I would suggest you allow a minimum of an hour and a half between your ceremony and your meal (or next planned activity for the whole group). This is enough time to get the formal group shots and the couples shoot done but you won’t have much time for mingling with your guests and eating the lovely canapés, so again, if you can all a little more time, do!
Golden Hour Shots
Your photographer may well suggest you come outside for a couple of photos in the hour before sunset (this is called the golden hour) as this is when the light is at it’s best. It is of course weather dependant, but if it goes your way you can get some really great stuff. If you are pushed for time on the day you may be able to cut the couples shoot off a little early in favour of doing it at golden hour.
Wedding formals are not for everyone, but if you do choose to do them the last thing they should do is detract from your wedding day itself! Letting your photographer know what is important to you and working with them from the start to fit that into your day will not only stop any stress or upset on the day but will also produce the best photos.
THIS IS A GUEST FEATURE WRITTEN BY // Love In Focus

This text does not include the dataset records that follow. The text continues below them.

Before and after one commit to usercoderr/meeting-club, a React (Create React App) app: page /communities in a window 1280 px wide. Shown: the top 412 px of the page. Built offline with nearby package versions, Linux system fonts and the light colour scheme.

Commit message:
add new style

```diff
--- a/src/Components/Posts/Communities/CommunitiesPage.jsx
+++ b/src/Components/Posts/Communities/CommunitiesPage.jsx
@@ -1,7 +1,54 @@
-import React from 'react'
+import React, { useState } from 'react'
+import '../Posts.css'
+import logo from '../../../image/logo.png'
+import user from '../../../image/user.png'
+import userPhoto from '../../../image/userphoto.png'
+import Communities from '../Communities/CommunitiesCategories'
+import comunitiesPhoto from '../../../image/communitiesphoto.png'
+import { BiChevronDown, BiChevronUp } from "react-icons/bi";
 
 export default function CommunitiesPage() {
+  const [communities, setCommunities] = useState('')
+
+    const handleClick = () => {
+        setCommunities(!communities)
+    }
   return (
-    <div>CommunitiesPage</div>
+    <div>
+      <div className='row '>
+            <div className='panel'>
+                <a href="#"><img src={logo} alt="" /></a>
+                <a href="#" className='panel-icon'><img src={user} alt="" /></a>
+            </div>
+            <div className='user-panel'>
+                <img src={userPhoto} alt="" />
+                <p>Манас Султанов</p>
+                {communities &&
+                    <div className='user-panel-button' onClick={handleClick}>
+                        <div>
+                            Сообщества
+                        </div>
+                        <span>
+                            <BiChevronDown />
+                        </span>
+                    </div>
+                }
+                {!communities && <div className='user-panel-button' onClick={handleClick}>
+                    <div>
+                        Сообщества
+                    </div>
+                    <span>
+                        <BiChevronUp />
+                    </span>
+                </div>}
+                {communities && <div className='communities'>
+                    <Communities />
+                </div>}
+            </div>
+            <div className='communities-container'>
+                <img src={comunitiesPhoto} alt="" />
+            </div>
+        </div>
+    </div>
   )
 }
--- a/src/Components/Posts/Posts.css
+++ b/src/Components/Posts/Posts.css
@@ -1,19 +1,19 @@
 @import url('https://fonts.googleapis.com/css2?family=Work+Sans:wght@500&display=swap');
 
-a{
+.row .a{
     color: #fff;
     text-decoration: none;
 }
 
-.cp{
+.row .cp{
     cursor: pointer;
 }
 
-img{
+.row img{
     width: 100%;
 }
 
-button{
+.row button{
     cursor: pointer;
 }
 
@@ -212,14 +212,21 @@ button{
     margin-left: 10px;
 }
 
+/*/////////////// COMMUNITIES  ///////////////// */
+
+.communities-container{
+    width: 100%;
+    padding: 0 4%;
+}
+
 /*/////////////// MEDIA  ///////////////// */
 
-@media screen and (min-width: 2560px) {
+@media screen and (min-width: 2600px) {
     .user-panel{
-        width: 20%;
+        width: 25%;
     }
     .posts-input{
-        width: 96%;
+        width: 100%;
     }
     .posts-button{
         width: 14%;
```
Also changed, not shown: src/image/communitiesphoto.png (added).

“Sandy is a Bristol based wedding photographer covering the South West and beyond. He has a relaxed documentary reportage style with bright, colourful and natural flair. ”